The trail, which links Jemtegaard Middle and Columbia Gorge Elementary schools to Sunset View Road, where it becomes a sidewalk that connects to the Sunset Ridge neighborhood, was completed in April 2021. The path includes a small bridge and is fully lit, with a pedestrian-activated flashing beacon at the intersection of Sunset View Road and Sunset Ridge Drive.

“This is a positive thing for our middle school students who should be able to use the path and have a modest walk or easy bike ride to get to school from many more neighborhoods,” Jemtegaard Middle School principal David Cooke told the Post-Record in 2020. “It’s great for kids to get more outdoor activity, and I’m supportive of the community partnership that’s creating this new way for students to get to school safely. I’m hopeful that the new, safer route will let more students walk or bike, both to get to school as well as to participate in athletics and activities that take place here.”

The original trail design showed “ordinary high water” 20 feet away from the trail infrastructure, according to Evers.

“We ventured (out) on this project I think almost eight years ago. It’s been challenging,” he said during the workshop session. “I have had conversations with our city attorney (about) any type of scenario where this would be a strong case as far as errors and omissions from previous design. (However), we don’t feel, given the current circumstances and the changing of creek patterns, that that would be a viable option.”

Evers declined to comment when asked by the Post-Record if Harper Houf Peterson Righellis could’ve anticipated the impact of erosion while designing the trail.
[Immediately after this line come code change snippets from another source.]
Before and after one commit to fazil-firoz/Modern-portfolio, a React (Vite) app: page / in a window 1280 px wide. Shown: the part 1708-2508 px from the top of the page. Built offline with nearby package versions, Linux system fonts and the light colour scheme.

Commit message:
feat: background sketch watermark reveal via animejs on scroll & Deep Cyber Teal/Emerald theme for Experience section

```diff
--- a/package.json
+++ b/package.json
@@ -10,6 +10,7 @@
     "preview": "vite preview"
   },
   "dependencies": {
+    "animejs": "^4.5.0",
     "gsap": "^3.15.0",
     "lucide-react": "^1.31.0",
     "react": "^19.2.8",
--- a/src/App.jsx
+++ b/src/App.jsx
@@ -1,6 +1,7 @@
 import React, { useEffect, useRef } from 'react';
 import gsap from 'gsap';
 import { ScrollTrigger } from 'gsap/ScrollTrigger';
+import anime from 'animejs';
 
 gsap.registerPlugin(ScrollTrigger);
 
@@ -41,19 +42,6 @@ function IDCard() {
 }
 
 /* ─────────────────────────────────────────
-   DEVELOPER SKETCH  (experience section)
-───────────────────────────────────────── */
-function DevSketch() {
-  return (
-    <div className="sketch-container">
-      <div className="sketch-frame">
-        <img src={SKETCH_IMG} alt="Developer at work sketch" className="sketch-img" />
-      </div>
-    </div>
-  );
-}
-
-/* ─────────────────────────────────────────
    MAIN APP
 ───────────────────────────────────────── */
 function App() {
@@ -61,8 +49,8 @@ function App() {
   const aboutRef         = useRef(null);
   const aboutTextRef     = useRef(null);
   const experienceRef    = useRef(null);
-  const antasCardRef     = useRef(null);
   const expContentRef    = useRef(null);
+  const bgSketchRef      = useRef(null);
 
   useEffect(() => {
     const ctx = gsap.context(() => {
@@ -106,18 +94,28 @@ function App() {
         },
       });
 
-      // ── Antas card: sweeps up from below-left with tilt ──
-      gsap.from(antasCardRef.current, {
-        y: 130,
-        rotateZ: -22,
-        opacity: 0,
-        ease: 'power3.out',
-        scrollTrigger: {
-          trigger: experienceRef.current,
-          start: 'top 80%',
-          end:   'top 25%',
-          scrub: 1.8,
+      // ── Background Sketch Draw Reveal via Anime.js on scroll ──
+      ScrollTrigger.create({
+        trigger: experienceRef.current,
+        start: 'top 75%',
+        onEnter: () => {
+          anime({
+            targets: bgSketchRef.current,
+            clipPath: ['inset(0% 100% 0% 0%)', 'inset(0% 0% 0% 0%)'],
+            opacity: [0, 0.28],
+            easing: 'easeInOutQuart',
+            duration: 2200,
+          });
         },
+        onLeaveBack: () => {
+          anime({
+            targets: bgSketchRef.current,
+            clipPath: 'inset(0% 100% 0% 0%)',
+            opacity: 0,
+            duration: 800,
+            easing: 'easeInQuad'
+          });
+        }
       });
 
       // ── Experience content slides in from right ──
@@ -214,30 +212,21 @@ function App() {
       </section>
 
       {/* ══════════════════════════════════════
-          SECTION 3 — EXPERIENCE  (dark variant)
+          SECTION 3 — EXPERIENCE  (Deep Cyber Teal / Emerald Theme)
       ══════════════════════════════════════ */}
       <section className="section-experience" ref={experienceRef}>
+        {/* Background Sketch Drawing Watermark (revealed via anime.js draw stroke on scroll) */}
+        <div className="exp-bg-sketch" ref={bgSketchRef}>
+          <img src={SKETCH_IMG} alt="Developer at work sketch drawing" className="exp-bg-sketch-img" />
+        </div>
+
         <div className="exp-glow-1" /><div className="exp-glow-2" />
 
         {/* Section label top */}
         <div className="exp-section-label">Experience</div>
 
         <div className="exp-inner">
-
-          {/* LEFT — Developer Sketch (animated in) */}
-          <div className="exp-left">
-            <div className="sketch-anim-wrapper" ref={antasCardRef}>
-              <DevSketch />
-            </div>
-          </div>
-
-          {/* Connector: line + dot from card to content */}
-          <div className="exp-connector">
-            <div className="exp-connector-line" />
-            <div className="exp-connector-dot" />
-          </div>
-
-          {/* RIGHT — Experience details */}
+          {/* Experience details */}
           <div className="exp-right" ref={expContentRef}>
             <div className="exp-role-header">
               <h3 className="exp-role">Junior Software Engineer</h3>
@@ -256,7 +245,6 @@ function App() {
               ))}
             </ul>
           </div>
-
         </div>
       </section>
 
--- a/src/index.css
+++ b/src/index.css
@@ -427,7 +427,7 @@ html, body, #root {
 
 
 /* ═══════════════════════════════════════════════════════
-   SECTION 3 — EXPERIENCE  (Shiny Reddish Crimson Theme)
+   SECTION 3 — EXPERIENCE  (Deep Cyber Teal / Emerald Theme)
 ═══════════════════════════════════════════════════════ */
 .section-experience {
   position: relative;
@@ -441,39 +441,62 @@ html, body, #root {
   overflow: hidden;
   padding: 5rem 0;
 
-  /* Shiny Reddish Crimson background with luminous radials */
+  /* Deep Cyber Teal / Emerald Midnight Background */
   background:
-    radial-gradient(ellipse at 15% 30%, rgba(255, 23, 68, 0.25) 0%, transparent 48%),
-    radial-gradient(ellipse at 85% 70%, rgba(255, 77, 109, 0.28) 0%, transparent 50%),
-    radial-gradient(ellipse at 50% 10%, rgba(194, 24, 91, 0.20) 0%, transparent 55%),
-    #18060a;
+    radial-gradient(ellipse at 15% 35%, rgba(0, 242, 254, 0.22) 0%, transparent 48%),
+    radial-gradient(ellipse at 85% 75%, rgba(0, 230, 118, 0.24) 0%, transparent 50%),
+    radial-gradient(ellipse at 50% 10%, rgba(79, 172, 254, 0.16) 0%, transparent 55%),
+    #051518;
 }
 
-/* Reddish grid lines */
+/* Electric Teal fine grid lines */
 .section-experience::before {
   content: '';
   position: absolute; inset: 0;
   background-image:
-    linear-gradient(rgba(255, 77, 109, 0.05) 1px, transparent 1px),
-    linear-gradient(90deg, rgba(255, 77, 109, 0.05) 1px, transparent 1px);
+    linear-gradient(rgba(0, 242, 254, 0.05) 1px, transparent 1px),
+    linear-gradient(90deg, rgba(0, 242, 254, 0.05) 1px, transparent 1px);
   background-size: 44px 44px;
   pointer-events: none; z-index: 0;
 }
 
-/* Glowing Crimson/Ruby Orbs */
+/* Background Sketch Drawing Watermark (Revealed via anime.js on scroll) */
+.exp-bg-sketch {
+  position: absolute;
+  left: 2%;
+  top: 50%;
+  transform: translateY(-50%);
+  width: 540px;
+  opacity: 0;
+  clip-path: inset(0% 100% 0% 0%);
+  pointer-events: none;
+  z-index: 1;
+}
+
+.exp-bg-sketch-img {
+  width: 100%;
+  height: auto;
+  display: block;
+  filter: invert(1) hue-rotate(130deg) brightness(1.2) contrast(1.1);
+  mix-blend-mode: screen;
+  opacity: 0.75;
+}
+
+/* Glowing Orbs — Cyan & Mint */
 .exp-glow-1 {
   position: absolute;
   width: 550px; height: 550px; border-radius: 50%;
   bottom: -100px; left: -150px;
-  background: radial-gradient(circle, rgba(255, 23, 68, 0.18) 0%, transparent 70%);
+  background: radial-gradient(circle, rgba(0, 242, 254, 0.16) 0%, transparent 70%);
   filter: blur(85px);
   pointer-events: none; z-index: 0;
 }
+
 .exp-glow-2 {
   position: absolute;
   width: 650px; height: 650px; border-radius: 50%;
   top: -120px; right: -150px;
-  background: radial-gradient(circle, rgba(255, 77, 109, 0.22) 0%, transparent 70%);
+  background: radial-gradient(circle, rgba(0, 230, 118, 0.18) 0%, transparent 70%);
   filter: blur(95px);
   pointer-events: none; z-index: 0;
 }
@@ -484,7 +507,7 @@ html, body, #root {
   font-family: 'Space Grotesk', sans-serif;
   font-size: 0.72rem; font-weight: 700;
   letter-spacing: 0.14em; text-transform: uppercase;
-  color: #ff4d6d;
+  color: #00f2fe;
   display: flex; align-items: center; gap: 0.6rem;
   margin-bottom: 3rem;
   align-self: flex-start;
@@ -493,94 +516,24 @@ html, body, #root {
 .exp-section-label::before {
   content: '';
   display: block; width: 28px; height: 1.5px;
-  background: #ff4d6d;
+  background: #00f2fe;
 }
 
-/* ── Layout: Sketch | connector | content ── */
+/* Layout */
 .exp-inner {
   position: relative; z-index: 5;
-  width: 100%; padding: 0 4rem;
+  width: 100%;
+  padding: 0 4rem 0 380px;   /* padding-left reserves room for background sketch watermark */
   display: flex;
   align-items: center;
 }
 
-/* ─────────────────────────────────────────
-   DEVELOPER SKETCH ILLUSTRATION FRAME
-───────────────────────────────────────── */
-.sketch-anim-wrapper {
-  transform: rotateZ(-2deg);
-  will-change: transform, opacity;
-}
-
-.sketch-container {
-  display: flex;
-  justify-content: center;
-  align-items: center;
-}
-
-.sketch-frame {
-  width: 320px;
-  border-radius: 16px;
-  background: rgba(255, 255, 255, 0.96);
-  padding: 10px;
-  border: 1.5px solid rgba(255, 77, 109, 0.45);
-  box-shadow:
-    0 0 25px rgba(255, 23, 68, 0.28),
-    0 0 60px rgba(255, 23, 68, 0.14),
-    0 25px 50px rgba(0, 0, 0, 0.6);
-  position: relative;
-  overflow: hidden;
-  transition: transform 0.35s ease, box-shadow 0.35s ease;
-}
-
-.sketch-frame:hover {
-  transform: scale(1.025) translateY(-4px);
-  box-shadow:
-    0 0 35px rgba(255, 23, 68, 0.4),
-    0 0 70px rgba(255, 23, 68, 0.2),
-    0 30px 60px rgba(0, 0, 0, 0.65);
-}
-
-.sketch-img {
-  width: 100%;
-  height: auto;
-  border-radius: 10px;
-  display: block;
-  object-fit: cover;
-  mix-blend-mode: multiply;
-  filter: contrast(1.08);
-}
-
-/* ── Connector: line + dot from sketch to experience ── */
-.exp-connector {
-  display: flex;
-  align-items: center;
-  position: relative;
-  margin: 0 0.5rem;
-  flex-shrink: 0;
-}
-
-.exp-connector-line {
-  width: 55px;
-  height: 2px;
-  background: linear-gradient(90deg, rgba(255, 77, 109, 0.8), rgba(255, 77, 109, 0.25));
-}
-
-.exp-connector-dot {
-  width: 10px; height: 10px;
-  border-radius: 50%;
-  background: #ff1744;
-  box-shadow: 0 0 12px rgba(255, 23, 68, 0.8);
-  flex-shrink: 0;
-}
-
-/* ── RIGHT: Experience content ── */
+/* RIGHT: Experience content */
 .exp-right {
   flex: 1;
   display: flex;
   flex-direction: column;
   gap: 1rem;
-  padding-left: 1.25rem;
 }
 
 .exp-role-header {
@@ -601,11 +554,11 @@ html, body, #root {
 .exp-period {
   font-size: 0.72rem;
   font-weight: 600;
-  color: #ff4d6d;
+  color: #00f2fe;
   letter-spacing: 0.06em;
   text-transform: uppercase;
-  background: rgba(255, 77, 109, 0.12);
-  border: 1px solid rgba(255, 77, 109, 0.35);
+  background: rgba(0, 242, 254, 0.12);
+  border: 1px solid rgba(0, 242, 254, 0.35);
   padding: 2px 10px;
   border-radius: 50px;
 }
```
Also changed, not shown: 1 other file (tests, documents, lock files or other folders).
Stuebe said that while it’s “hard to control Mother Nature,” he wants to ensure that the City makes every effort to “not repeat the same mistake.”

“That happened at Steamboat Landing — we had problems there, and we had to put more money back into it trying to fix it. Could that have been anticipated? Could (the situation with the trail) have been anticipated? I don’t know. But I think now we have to realize that, ‘This is what we built, and in two years this is what happened with erosion.’ Do we need to change the route or something? We can probably throw a ton of money into that bank, but is that really going to stop (the problem long-term)?”

Stuebe added that he doesn’t “want to just throw good money after bad money (and watch the) situation continue.”

“We’ll see if we can prevent some of that (erosion). If not, we’ll come up with a Plan B,” he said. “Again, it’s about spending ‘smart money.’ I’d hate to repair (the creek bank), then have it wash away during the next (significant) rainstorm. We don’t want to waste money. We don’t have that much to spend. You never want to take a step backwards. That’s why you want to do it right the first time. That’s why it’s really important to have the right people around the table to make it happen.”